Just some background I am 26 years old and spent the last 2 years at AXA in their Retirement Benefits Group which is a grinder. Cold knocking is basically what I did with teachers in their rooms so I am fine with that aspect. I am very personable and had a great close rate once I got infront of people. Actually hearing they doorknock to prospect was a positive for me due to how crazy and unique it sounded.

I have spent hours reading all about the good and bad (mostly bad) that people say about EDJ and have a few questions, and see if my situation would likelty result in success or not.

How long does doorknocking actually last?

I have read people say you need to do it every day for years and some say that after about 6 months of it you wont need to anymore. It seems like if you show yourself to do that incredily hard work for a while, you are for the most part given accounts to manage.

Do most people get into a Goodnight deal?

The one thing that was consistent in my research was that almost every single advisor who made it was givin some part of a book to both use for prospects and to help them make enough to survive.\

Can you explain Goodnight a bit?

All I can really get online is that you take over some of the "worse" clients of an advisor and now you get paid on the assets they have invested. Does it mean we would now be "partners" slightly and I would work closely with them for a while? Some comments said accepting a bad Goodnight actually hurt them, how? Is there a standard amount new advisors recieve with it or is it just whataver the older one chooses?

How much comission would each 1million AUM give an advisor?

I know it is different when you start due to salary, but just an idea.

Do I have an office to use when I start?

After the training and I have the good to sell date over, im not sure what happens. I know there are no paid trainers anything back home so there must be at least some contact with local advisors.

I live in a very wealthy suburb of San Francico and there are 4 offices in the area, each with an advisor who looks 55+

I know as much as they need new clients, maintaining old connections is crucial.

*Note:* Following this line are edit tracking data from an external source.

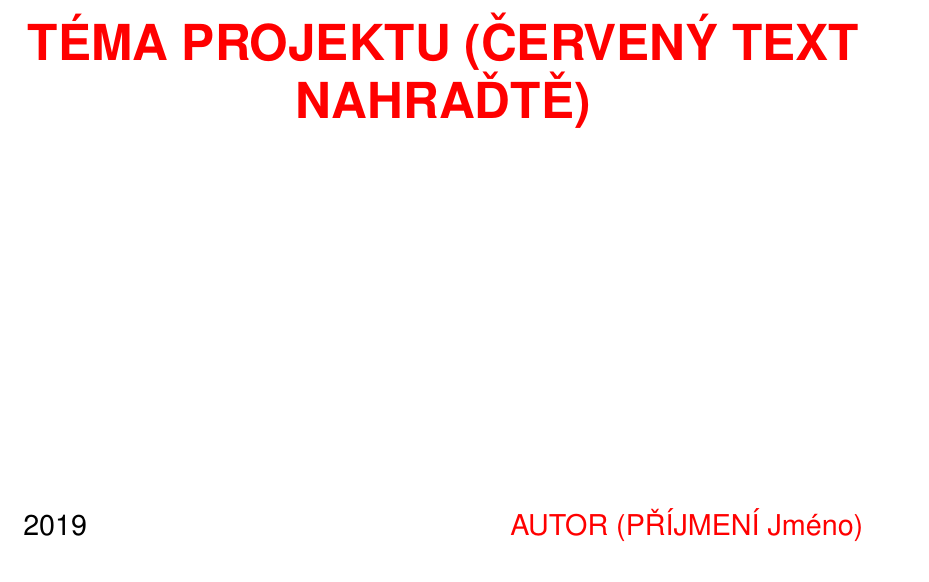
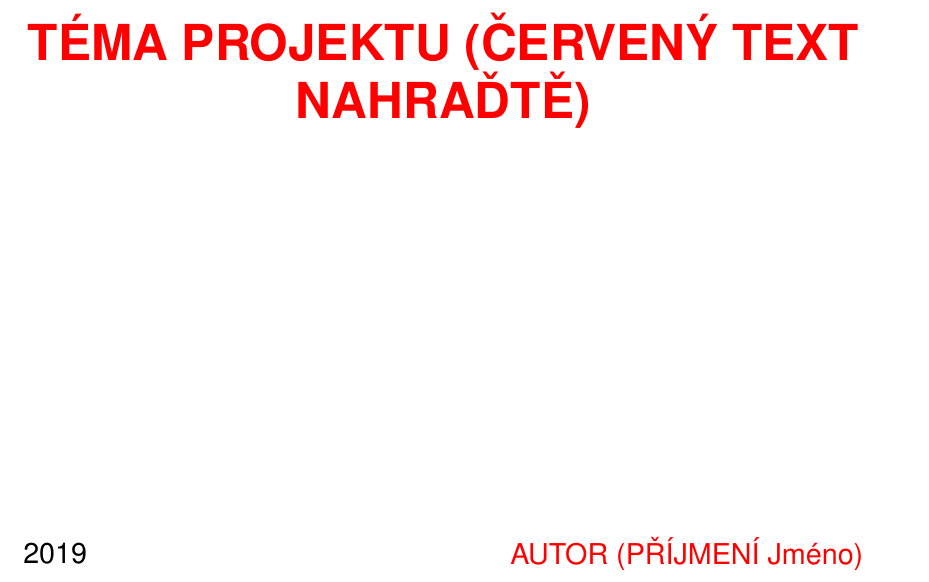
Before and after one commit to AdamVerner/oscilo, a LaTeX document (docs/template/template.tex): part of page 1 of 12, cut so that both start at the same text. Compiled offline with pdfLaTeX.

Commit message:
move footer on titlepage

```diff
--- a/docs/template/template.tex
+++ b/docs/template/template.tex
@@ -15,7 +15,7 @@
 
 % right should be 2, but that behaves weridly
 % copied from LibreOffice
-\usepackage[left=3cm, right=3cm, top=-1cm, bottom=2.5cm,includehead,includefoot]{geometry}
+\usepackage[left=3cm, right=3cm, top=-1cm, bottom=2cm,includehead,includefoot]{geometry}
 
 
 
```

I am wondering if I might be walking into a goldmine if I work hard and show I am deserving of them.

I love people and talking so I have no problem with knocking at all, I am just wondering if I am the only young one in the area and am putting in the work, I might expect to be handed a some households to service and manage?

Thanks in advance for all the comments and answers!

Jan 23, 2018 7:29 am

I wish I knew the answer to all of this. I'm new myself. From what I understand, a friend of mine who started out new with no goodknight, he knocked on doors (or face-to-face as they like to call it now) for about 3 years. He said to target when people are home and not waste time. He went into every single business in the town where he lived... it was a large suburb of a large city in the south. He tells me he wore out two pairs of shoes. He is also (or was) an introvert and it was hard for him. Fast forward to today, and he is very successful! He says he wishes he would have started with EJ years ago.

I think a GK is a good thing, but usually it's the FA's worst clients. The good thing is that they maybe haven't been given a lot of attention and won't require more attention except to explain why they've been given to another FA. BUT, the F2F cannot stop.

From what I've seen and what I'm seeing now being in my first year, most people quit because they stop believing that F2F can work. It does work. It's a numbers game. I just need help hitting that many doors and targeting areas that haven't already been knocked by a new EJ FA in the past month. May have to go driving in the country...

If you work hard, I can't see any reason why you won't succeed especially if you are as good as you say in front of people.

All of this to say, I don't have a lot of insight yet...